Crabs are probably the most popular crustacean in the dinner table. They are succulent and delicious but don't cost an arm and a leg like lobsters. These shelled delicacies are found and eaten worldwide with distinct taste and preparation, depending on the locale. But because of their intimidating appearance, most people are wary of buying and preparing these tasty crustaceans at home. It's a pity because these crustaceans are very versatile. Whether steamed whole, made into sandwiches, boiled in soups, or fried like crab cakes, these shelled goodies never fail to satisfy.

To ease this intimidation, it helps to know important facts about this particular seafood. These crustaceans are decapods with bodies made up of carapace or hard shell. These hard shells are their exoskeletons. These crustaceans shed their shells regularly through a process called moulting. The moulting process defines the difference between soft shells and hard shells. For example, Alaskan crabs are big but if caught in the early moulting stage, their shells are brittle and soft. Hard shells are developed as the new shells mature.

It is very important to buy live, fresh crustaceans. Buying them dead can cause poisoning and other digestive problems. Choosing fresh crustaceans means looking for signs of life. Aggressive and active crabs are preferable over those who can't even crawl. Intact crab legs are also indications of health. This means that the shelled critters were not handled roughly.

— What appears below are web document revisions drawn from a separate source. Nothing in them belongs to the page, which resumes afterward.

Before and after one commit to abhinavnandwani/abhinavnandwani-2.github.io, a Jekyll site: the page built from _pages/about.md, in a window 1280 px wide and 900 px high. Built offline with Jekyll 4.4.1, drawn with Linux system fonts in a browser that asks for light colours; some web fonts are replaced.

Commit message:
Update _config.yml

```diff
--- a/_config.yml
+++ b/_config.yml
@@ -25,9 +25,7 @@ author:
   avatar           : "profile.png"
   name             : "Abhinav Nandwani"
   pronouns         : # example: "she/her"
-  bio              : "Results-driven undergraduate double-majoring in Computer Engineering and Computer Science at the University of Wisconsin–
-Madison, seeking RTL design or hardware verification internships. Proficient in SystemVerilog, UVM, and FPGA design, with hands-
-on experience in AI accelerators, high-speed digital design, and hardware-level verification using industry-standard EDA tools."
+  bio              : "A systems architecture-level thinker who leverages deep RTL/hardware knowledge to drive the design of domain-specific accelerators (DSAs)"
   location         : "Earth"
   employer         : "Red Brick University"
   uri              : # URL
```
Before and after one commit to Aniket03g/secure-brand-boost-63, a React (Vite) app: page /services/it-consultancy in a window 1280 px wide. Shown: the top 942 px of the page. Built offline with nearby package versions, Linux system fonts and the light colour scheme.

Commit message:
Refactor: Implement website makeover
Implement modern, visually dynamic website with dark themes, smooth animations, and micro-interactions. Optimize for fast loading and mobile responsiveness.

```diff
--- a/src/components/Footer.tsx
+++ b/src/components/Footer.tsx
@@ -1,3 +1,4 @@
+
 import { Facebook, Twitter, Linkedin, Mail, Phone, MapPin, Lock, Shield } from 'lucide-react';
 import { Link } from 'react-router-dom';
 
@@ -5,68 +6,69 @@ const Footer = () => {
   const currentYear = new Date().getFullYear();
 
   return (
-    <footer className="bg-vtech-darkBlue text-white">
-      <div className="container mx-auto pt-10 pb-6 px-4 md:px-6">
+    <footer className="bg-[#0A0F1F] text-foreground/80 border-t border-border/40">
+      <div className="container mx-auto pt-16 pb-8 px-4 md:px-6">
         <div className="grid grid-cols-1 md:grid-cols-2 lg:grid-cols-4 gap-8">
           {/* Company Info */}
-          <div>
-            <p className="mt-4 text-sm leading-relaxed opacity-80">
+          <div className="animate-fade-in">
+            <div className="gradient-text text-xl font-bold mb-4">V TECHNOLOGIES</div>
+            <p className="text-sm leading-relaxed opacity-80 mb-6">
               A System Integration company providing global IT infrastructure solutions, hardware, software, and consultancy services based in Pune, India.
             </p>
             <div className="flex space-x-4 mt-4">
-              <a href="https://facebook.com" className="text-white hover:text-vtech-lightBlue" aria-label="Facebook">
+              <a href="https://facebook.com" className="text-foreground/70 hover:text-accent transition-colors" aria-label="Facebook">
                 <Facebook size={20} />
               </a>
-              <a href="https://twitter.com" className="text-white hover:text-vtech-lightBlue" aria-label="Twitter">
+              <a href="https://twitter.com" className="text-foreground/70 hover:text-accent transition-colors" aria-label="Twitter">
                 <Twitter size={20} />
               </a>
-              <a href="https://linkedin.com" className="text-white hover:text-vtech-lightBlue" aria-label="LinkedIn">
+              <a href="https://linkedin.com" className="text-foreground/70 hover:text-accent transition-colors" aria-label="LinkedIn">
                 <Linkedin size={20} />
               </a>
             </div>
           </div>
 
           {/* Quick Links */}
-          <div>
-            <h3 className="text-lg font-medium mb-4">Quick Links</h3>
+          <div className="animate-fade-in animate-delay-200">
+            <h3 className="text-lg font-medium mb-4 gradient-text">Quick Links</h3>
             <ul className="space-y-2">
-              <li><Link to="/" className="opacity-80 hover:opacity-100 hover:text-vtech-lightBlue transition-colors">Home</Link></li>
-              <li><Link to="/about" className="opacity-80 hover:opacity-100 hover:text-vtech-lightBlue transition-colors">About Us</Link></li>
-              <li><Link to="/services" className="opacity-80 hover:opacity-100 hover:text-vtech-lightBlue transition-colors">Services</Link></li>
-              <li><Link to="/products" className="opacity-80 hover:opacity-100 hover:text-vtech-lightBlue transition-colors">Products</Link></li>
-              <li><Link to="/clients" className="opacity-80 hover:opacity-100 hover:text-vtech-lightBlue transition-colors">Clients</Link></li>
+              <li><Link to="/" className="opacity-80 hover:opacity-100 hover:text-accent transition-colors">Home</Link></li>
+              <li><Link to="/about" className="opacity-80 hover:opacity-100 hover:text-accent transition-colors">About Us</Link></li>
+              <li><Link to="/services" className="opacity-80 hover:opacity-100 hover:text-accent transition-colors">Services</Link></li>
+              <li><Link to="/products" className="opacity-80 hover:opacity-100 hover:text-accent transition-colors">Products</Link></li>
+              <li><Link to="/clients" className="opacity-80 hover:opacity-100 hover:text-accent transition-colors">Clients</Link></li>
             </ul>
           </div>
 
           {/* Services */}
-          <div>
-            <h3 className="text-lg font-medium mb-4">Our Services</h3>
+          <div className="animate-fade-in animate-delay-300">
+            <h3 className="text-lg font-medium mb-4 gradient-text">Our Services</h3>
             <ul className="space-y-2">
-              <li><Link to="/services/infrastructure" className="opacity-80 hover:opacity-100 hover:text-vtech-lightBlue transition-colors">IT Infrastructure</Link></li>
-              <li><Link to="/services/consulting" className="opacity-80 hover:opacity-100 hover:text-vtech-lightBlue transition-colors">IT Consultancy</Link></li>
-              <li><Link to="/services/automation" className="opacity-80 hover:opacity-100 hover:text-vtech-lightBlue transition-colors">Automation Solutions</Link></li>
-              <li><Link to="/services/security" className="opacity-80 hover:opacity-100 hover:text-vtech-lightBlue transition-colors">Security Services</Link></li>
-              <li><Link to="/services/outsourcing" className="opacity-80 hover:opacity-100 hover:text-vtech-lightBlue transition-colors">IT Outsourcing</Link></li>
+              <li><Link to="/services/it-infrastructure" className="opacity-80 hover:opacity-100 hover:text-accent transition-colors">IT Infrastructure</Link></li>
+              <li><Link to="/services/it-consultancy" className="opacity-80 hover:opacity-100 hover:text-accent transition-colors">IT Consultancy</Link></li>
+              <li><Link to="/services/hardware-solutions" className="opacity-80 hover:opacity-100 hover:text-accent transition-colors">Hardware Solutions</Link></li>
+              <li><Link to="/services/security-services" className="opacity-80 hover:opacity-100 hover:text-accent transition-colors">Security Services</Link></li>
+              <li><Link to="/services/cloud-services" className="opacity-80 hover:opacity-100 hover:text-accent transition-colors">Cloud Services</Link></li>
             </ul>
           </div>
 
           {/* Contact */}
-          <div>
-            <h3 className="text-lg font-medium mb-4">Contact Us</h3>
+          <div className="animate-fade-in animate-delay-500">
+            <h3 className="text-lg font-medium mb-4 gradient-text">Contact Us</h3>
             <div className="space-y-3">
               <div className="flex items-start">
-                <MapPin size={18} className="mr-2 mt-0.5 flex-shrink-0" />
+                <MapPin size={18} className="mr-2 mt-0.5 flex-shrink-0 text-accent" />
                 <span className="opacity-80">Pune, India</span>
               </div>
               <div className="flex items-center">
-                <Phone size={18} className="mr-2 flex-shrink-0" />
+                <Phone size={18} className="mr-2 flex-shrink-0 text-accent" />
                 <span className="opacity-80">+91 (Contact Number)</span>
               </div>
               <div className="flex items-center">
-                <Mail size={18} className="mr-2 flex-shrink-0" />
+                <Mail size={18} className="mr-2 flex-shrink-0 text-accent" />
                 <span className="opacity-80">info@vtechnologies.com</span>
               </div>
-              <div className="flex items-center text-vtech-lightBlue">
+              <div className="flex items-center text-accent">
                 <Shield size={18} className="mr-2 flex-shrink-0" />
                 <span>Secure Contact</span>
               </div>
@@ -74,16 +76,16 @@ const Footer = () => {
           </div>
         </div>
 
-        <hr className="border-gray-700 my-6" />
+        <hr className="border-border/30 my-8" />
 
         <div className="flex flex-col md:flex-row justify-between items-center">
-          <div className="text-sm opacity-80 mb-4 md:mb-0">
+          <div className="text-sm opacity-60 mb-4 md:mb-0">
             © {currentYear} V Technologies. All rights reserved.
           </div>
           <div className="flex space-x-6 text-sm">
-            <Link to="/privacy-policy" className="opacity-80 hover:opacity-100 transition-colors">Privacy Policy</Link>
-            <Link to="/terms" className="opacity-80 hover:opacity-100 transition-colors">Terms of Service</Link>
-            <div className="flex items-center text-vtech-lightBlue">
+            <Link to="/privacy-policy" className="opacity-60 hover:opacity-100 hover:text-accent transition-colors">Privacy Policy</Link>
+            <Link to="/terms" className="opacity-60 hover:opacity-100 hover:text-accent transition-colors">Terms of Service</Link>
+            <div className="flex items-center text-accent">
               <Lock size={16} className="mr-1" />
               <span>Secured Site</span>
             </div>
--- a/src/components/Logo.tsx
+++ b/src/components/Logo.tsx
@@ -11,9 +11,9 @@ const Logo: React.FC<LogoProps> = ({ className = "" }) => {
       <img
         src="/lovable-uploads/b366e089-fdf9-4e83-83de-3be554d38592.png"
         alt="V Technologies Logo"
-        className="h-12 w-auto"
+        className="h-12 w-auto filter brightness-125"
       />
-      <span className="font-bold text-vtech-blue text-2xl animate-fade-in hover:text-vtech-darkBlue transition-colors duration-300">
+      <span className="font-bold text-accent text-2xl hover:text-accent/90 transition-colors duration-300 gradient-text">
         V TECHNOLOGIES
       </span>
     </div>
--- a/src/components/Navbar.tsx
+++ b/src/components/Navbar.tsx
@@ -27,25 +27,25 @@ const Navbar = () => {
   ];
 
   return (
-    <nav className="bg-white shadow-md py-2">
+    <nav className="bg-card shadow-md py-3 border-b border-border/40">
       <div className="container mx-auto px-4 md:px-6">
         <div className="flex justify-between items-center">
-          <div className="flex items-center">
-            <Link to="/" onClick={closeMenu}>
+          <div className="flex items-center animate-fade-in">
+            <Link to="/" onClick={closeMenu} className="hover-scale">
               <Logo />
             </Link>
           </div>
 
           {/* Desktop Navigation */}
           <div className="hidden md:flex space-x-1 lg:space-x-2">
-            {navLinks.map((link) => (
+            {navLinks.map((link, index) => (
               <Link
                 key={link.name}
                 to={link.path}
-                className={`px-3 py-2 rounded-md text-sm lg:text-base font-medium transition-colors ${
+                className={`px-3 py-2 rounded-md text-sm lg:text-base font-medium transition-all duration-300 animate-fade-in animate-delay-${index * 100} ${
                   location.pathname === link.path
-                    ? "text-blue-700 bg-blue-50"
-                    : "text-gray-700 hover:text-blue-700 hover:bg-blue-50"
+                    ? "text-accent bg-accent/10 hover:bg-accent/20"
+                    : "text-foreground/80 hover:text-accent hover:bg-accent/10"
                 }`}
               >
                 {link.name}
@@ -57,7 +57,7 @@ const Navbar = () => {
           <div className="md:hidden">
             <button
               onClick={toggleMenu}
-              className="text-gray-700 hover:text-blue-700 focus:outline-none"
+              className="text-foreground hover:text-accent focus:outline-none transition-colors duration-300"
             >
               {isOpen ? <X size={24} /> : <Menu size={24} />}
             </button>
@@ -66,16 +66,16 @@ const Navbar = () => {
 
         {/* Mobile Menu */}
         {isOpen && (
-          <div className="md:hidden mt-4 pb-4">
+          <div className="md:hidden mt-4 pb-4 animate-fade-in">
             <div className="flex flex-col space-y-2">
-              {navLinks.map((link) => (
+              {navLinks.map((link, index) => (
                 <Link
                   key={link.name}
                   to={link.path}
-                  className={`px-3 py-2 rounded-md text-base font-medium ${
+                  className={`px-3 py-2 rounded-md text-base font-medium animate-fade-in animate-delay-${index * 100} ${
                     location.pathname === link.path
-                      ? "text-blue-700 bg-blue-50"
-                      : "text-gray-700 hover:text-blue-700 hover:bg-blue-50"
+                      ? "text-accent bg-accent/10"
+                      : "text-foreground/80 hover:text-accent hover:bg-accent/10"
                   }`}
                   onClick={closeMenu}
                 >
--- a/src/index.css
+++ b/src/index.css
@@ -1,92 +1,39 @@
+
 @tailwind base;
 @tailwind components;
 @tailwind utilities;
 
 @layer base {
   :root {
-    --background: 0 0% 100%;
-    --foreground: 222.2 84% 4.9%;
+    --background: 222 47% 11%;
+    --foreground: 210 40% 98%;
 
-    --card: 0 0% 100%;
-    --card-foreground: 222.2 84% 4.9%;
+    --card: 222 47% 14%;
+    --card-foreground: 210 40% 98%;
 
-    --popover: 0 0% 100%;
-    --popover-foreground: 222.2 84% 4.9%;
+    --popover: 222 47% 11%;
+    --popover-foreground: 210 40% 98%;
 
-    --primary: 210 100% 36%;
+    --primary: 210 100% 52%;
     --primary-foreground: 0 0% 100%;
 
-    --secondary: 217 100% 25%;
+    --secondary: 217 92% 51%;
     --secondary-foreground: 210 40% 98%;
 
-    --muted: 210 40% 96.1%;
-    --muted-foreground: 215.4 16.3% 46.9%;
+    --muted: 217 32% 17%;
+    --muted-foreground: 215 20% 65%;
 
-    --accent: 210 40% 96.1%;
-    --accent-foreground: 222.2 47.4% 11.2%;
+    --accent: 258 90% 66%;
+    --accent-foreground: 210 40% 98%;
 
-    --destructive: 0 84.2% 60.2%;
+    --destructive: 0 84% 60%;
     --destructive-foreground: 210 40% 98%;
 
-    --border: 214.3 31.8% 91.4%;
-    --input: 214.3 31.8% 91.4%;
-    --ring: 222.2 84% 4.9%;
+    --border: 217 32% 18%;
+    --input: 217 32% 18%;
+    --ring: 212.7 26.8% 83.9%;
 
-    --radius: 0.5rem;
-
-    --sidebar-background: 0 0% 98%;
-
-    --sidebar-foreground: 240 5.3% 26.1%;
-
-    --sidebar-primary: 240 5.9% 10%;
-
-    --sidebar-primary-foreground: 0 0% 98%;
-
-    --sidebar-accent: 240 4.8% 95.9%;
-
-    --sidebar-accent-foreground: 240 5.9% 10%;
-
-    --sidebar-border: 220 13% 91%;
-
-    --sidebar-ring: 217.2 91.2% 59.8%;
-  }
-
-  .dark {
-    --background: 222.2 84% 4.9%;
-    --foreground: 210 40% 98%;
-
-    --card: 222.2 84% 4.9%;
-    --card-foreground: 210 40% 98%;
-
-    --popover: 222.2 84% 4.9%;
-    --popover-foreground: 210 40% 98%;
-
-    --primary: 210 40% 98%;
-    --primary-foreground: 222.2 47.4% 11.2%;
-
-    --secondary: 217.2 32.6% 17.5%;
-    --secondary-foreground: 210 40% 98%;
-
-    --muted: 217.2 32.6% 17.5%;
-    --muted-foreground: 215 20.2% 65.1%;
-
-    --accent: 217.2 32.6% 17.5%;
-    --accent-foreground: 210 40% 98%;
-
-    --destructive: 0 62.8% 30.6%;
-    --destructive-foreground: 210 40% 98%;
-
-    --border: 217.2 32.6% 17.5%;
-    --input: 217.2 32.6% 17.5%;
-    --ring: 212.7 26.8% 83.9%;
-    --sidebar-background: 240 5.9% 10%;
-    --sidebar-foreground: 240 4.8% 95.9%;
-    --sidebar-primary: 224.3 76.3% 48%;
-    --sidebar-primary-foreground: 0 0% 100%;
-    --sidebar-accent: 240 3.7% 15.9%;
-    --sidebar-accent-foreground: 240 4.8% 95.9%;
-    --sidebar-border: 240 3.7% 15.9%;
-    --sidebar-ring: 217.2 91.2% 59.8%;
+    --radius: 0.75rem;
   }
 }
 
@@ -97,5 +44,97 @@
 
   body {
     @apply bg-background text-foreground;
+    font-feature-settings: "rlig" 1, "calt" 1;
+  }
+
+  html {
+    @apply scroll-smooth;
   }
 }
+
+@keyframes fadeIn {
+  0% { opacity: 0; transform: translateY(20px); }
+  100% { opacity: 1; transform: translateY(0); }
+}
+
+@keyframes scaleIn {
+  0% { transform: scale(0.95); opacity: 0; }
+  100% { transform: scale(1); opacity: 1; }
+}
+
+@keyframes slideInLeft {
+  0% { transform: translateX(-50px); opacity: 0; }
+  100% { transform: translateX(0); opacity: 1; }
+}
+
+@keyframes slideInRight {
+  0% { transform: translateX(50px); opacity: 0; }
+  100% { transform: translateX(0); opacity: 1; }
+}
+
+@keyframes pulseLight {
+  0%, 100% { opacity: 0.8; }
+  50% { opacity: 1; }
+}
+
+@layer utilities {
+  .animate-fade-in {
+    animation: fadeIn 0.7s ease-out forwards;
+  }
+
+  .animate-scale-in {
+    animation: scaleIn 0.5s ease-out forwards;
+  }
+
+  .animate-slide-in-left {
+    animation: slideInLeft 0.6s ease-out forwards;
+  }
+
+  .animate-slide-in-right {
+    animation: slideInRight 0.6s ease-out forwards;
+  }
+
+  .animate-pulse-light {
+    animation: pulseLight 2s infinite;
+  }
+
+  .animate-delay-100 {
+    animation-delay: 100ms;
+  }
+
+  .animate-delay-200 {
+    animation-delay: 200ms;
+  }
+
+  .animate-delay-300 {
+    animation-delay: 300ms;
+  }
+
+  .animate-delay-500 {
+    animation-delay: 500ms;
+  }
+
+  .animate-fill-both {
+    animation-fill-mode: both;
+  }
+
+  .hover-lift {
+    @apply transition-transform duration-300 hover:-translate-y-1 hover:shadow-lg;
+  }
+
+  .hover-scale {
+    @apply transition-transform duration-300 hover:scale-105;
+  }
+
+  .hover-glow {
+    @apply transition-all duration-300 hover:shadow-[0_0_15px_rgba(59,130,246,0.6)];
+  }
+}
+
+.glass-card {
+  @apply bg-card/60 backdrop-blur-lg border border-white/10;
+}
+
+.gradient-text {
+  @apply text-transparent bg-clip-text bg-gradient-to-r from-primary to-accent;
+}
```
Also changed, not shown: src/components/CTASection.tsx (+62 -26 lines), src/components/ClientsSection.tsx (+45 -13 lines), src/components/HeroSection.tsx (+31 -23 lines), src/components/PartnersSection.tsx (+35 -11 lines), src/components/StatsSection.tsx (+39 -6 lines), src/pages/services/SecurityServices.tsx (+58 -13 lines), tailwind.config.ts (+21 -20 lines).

Cooking them is also a very easy process. Even cooking weird-looking claws of stone crabs is a cinch. Just steam, pick out the meat, add lots of butter, and a dash of lime juice. This technique also applies to whole critters. As soon as the critters change their color into bright orange, take them out of your steamer. This steam and butter method applies to all species of this succulent seafood, but not recommended to the little ones. A small crab like a blue crab is better if it is deep-fried. This makes for a crunch shell and juicy meat inside.

Crabs are special delicacies. But what makes them special is not their price tag. They are special because they require effort to buy and prepare. The people who will partake of your crab feast won't mind if they got a big or small crab. It won't matter if you serve crab sandwiches or crab cakes. The effort you put into cooking them will make the critters taste as best as can be.

Users Reading this article are also interested in:
Top Searches on Cooking Seafood:
Blue Crab Meat Fresh Crab Meat
About The Author, Pat Murphy -
For more valuable information on crabs and crab legs, please visit